  • Rents increased significantly in other cities across the state, with California as a whole logging rent growth of 4.3% over the past year. For example, rents have grown by 3.3% in San Diego, 2.7% in San Jose, and 0.5% in San Francisco.
  • Covina's median two-bedroom rent of $2,030 is above the national average of $1,160. Nationwide, rents have grown by 2.8% over the past year compared to the 3.4% increase in Covina.
  • While Covina's rents rose moderately over the past year, the city of DC saw a decrease of 0.3%.
  • Renters will generally find more expensive prices in Covina than most large cities. For example, Phoenix has a median 2BR rent of $1,020, where Covina is nearly twice that price.

For more information check out our national report. You can also access our full data for cities and counties across the U.S. at this link.
City Median 1BR price Median 2BR price M/M price change Y/Y price change
Los Angeles $1,360 $1,750 1.3% 5.4%
Long Beach $1,320 $1,700 -2.7% 2.0%
Anaheim $1,610 $2,070 -0.5% 5.1%
Santa Ana $1,440 $1,850 -0.7% 6.1%
Irvine $2,100 $2,700 -0.0% 6.2%
Glendale $1,390 $1,780 0.3% 2.1%
Huntington Beach $1,820 $2,340 -1.3% 0.3%
Santa Clarita $1,930 $2,490 -0.5% 6.9%
Garden Grove $1,630 $2,100 3.0% 8.8%
Lancaster $1,340 $1,720 0.6% 8.3%
See more

Methodology - Recent Updates:

Data from private listing sites, including our own, tends to skew toward luxury apartments, which introduces sample bias when estimates are calculated directly from these listings. To address these limitations, we’ve recently made major updates to our methodology, which we believe have greatly improved the accuracy and reliability of our estimates.

Read more about our new methodology below, or see a more detailed post here.


Apartment List is committed to making our rent estimates the best and most accurate available.
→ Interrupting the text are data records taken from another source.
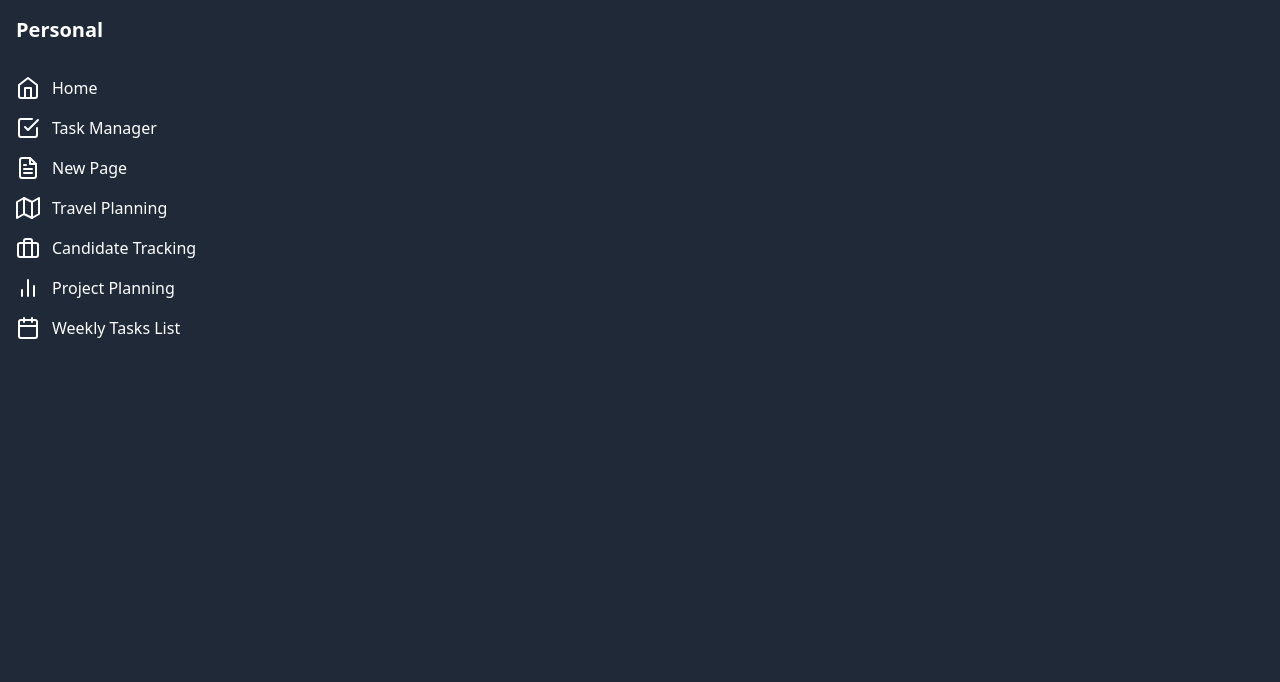
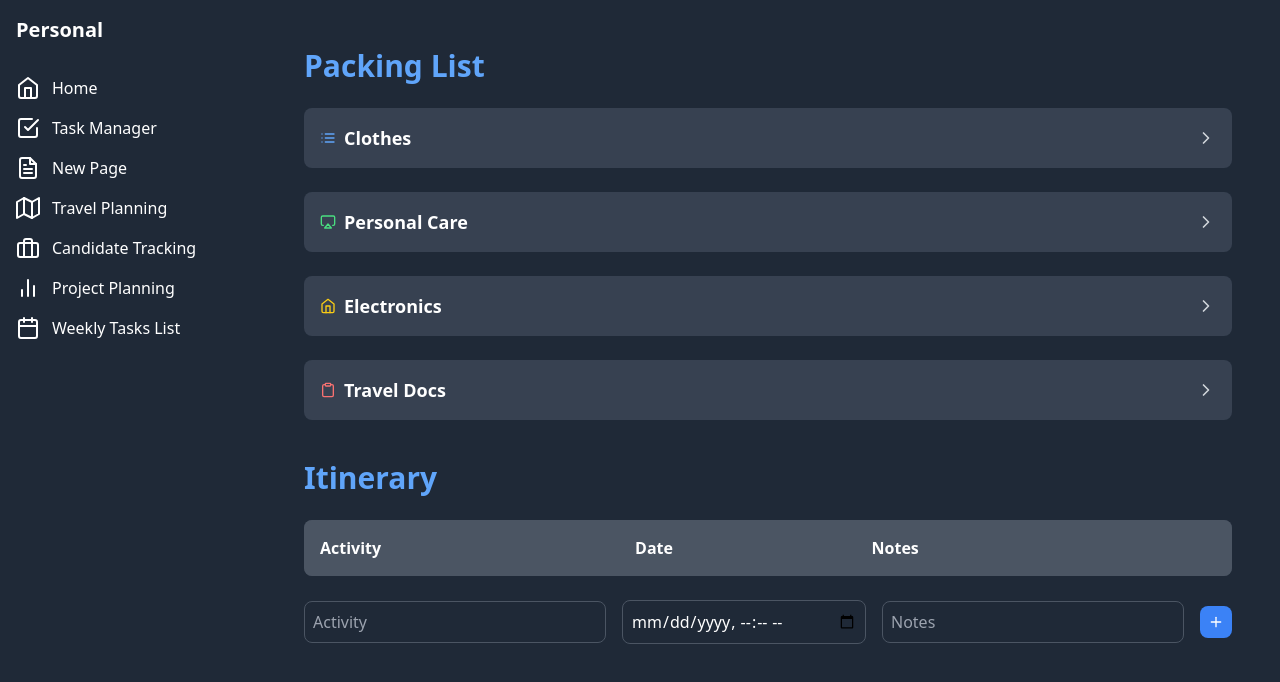
Before and after one commit to gabriellamsa/focusly, a React (Vite) app: page /travel-planning in a window 1280 px wide. Shown: the top 682 px of the page. Built offline with nearby package versions, Linux system fonts and the light colour scheme.

Commit message:
Creating TravelPlanning, inserting list and table

```diff
--- a/src/App.jsx
+++ b/src/App.jsx
@@ -3,6 +3,7 @@ import Sidebar from "./components/Sidebar";
 import HomePage from "./pages/HomePage";
 import TaskManager from "./components/TaskManager";
 import NewPage from "./pages/NewPage";
+import TravelPlanning from "./pages/TravelPlanning";
 
 function App() {
   return (
@@ -14,6 +15,7 @@ function App() {
             <Route path="/" element={<HomePage />} />
             <Route path="/task-manager" element={<TaskManager />} />
             <Route path="/new-page" element={<NewPage />} />
+            <Route path="/travel-planning" element={<TravelPlanning />} />
           </Routes>
         </div>
       </div>
--- a/src/components/TaskManager.jsx
+++ b/src/components/TaskManager.jsx
@@ -1,4 +1,5 @@
 import { useState } from "react";
+import { FiTrash2 } from "react-icons/fi";
 
 function TaskManager() {
   const [tasks, setTasks] = useState([]);
@@ -22,13 +23,13 @@ function TaskManager() {
     );
   };
 
-  const removeTask = (id) => {
-    setTasks(tasks.filter((task) => task.id !== id));
+  const handleRemoveTask = (id) => {
+    setTasks((prev) => prev.filter((task) => task.id !== id));
   };
 
   return (
     <div className="max-w-4xl mx-auto bg-gray-800 p-8 rounded-lg shadow-lg">
-      <h1 className="text-4xl font-semibold text-center text-white mb-6">
+      <h1 className="text-3xl font-bold mt-10 mb-6 text-blue-400">
         Task Manager
       </h1>
 
@@ -39,7 +40,7 @@ function TaskManager() {
           value={taskInput}
           onChange={(e) => setTaskInput(e.target.value)}
           onKeyDown={addTask}
-          className="w-full p-4 text-xl bg-gray-900 border border-gray-600 rounded-lg focus:outline-none focus:ring-2 focus:ring-blue-500"
+          className="w-full p-4 text-xl text-white bg-gray-900 border border-gray-600 rounded-lg focus:outline-none focus:ring-2 focus:ring-blue-500"
           placeholder="Type a new task and hit Enter..."
         />
       </div>
@@ -64,7 +65,12 @@ function TaskManager() {
               >
                 {task.text}
               </div>
-              <button onClick={() => removeTask(task.id)}>🗑️</button>
+              <button
+                onClick={() => handleRemoveTask(task.id)}
+                className="p-2 bg-gray-700 text-gray-300 rounded-lg hover:bg-gray-600"
+              >
+                <FiTrash2 />
+              </button>
             </div>
           ))
         )}
--- a/src/pages/NewPage.jsx
+++ b/src/pages/NewPage.jsx
@@ -37,7 +37,6 @@ function NewPage() {
       setMessages((prev) => [...prev, { id: Date.now(), text, attachments }]);
     }
 
-    // clean editor and attachments
     setText("");
     setAttachments([]);
   };
@@ -139,8 +138,8 @@ function NewPage() {
   };
 
   return (
-    <div className="p-6">
-      <h1 className="text-4xl font-bold text-white mb-4">New Page</h1>
+    <div className="p-6 bg-gray-800 text-white min-h-screen">
+      <h1 className="text-3xl font-bold mb-6 text-blue-400">New Page</h1>
 
       {/* text editor */}
       <div className="bg-gray-900 p-4 rounded-lg border border-gray-700 mb-4 relative">
--- /dev/null
+++ b/src/pages/TravelPlanning.jsx
@@ -0,0 +1,211 @@
+import { useState } from "react";
+import {
+  FiChevronDown,
+  FiChevronRight,
+  FiPlus,
+  FiTrash2,
+  FiList,
+  FiAirplay,
+  FiClipboard,
+  FiHome,
+} from "react-icons/fi";
+
+function TravelPlanning() {
+  // states for expandable lists
+  const [openSections, setOpenSections] = useState({
+    clothes: false,
+    personalCare: false,
+    electronics: false,
+    travelDocs: false,
+  });
+
+  // initial list data
+  const initialLists = {
+    clothes: ["Shirts", "Pants", "Shoes"],
+    personalCare: ["Toothbrush", "Shampoo", "Towel"],
+    electronics: ["Charger", "Phone", "Headphones"],
+    travelDocs: ["Passport", "Tickets", "Visa"],
+  };
+
+  const [lists, setLists] = useState(initialLists);
+  const [newItem, setNewItem] = useState("");
+
+  // itinerary table
+  const [itinerary, setItinerary] = useState([]);
+
+  const [newRow, setNewRow] = useState({ activity: "", date: "", notes: "" });
+
+  // function to toggle the section's expanded/collapsed state
+  const toggleSection = (section) => {
+    setOpenSections((prev) => ({ ...prev, [section]: !prev[section] }));
+  };
+
+  const addItem = (section) => {
+    if (newItem.trim()) {
+      setLists((prev) => ({
+        ...prev,
+        [section]: [...prev[section], newItem],
+      }));
+      setNewItem("");
+    }
+  };
+
+  const removeItem = (section, index) => {
+    setLists((prev) => ({
+      ...prev,
+      [section]: prev[section].filter((_, i) => i !== index),
+    }));
+  };
+
+  const addItineraryRow = () => {
+    if (newRow.activity.trim()) {
+      setItinerary((prev) => [...prev, { id: Date.now(), ...newRow }]);
+      setNewRow({ activity: "", date: "", notes: "" });
+    }
+  };
+
+  const removeItineraryRow = (id) => {
+    setItinerary((prev) => prev.filter((row) => row.id !== id));
+  };
+
+  return (
+    <div className="p-6 bg-gray-800 text-white min-h-screen">
+      {/* expandable lists section */}
+      <h1 className="text-3xl font-bold mb-6 text-blue-400">Packing List</h1>
+      {Object.keys(lists).map((sectionKey) => (
+        <div key={sectionKey} className="mb-6">
+          <div
+            onClick={() => toggleSection(sectionKey)}
+            className="flex justify-between items-center cursor-pointer bg-gray-700 p-4 rounded-lg hover:bg-gray-600 transition-all duration-300"
+          >
+            <div className="flex items-center space-x-2">
+              {sectionKey === "clothes" && <FiList className="text-blue-400" />}
+              {sectionKey === "personalCare" && (
+                <FiAirplay className="text-green-400" />
+              )}
+              {sectionKey === "electronics" && (
+                <FiHome className="text-yellow-400" />
+              )}
+              {sectionKey === "travelDocs" && (
+                <FiClipboard className="text-red-400" />
+              )}
+              <h2 className="text-lg font-semibold capitalize">
+                {sectionKey
+                  .replace(/([A-Z])/g, " $1")
+                  .replace(/^./, (str) => str.toUpperCase())}
+              </h2>
+            </div>
+            {openSections[sectionKey] ? (
+              <FiChevronDown className="text-xl text-gray-300" />
+            ) : (
+              <FiChevronRight className="text-xl text-gray-300" />
+            )}
+          </div>
+
+          {/* list content */}
+          {openSections[sectionKey] && (
+            <div className="p-4 bg-gray-900 rounded-lg space-y-2 mt-2">
+              {lists[sectionKey].map((item, index) => (
+                <div
+                  key={index}
+                  className="flex justify-between items-center bg-gray-700 p-3 rounded-lg hover:bg-gray-600 transition-all duration-300"
+                >
+                  <span>{item}</span>
+                  <button
+                    onClick={() => removeItem(sectionKey, index)}
+                    className="p-2 bg-gray-700 text-gray-300 rounded-lg hover:bg-gray-600"
+                  >
+                    <FiTrash2 />
+                  </button>
+                </div>
+              ))}
+              <div className="flex items-center space-x-2 mt-2">
+                <input
+                  type="text"
+                  value={newItem}
+                  onChange={(e) => setNewItem(e.target.value)}
+                  className="flex-1 p-2 bg-gray-800 border border-gray-600 rounded-lg text-white"
+                  placeholder="Add new item"
+                />
+                <button
+                  onClick={() => addItem(sectionKey)}
+                  className="p-2 bg-blue-500 rounded-lg hover:bg-blue-600"
+                >
+                  <FiPlus className="text-white" />
+                </button>
+              </div>
+            </div>
+          )}
+        </div>
+      ))}
+
+      {/* itinerary section */}
+      <h1 className="text-3xl font-bold mt-10 mb-6 text-blue-400">Itinerary</h1>
+      <table className="w-full table-auto bg-gray-700 text-white rounded-lg overflow-hidden">
+        <thead>
+          <tr className="bg-gray-600">
+            <th className="p-4 text-left">Activity</th>
+            <th className="p-4 text-left">Date</th>
+            <th className="p-4 text-left">Notes</th>
+            <th className="p-4"></th>
+          </tr>
+        </thead>
+        <tbody>
+          {itinerary.map((row) => (
+            <tr key={row.id} className="border-t border-gray-600">
+              <td className="p-4">{row.activity}</td>
+              <td className="p-4">{row.date}</td>
+              <td className="p-4">{row.notes}</td>
+              <td className="p-4">
+                <button
+                  onClick={() => removeItineraryRow(row.id)}
+                  className="text-red-500 hover:text-red-700"
+                >
+                  <FiTrash2 />
+                </button>
+              </td>
+            </tr>
+          ))}
+        </tbody>
+      </table>
+
+      {/* add new row to itinerary */}
+      <div className="flex items-center space-x-4 mt-6">
+        <input
+          type="text"
+          value={newRow.activity}
+          onChange={(e) =>
+            setNewRow((prev) => ({ ...prev, activity: e.target.value }))
+          }
+          placeholder="Activity"
+          className="flex-1 p-2 bg-gray-800 border border-gray-600 rounded-lg text-white"
+        />
+        <input
+          type="datetime-local"
+          value={newRow.date}
+          onChange={(e) =>
+            setNewRow((prev) => ({ ...prev, date: e.target.value }))
+          }
+          className="p-2 bg-gray-800 border border-gray-600 rounded-lg text-white"
+        />
+        <input
+          type="text"
+          value={newRow.notes}
+          onChange={(e) =>
+            setNewRow((prev) => ({ ...prev, notes: e.target.value }))
+          }
+          placeholder="Notes"
+          className="flex-1 p-2 bg-gray-800 border border-gray-600 rounded-lg text-white"
+        />
+        <button
+          onClick={addItineraryRow}
+          className="p-2 bg-blue-500 rounded-lg hover:bg-blue-600"
+        >
+          <FiPlus className="text-white" />
+        </button>
+      </div>
+    </div>
+  );
+}
+
+export default TravelPlanning;
```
To do this, we start with reliable median rent statistics from the Census Bureau, then extrapolate them forward to the current month using a growth rate calculated from our listing data. In doing so, we use a same-unit analysis similar to Case-Shiller’s approach, comparing only units that are available across both time periods to provide an accurate picture of rent growth in cities across the country.

Our approach corrects for the sample bias inherent in other private sources, producing results that are much closer to statistics published by the Census Bureau and HUD. Our methodology also allows us to construct a picture of rent growth over an extended period of time, with estimates that are updated each month.

Read more about our methodology here.

About Rent Reports:

Apartment List publishes monthly reports on rental trends for hundreds of cities across the U.S. We intend these reports to be a source of reliable information that help renters and policymakers make sound decisions, and we invest significant time and effort in gathering and analyzing rent data. Our work is covered regularly by journalists across the country.

We are continuously working to improve our methodology and data, with the goal of providing renters with the information that they need to make the best decisions.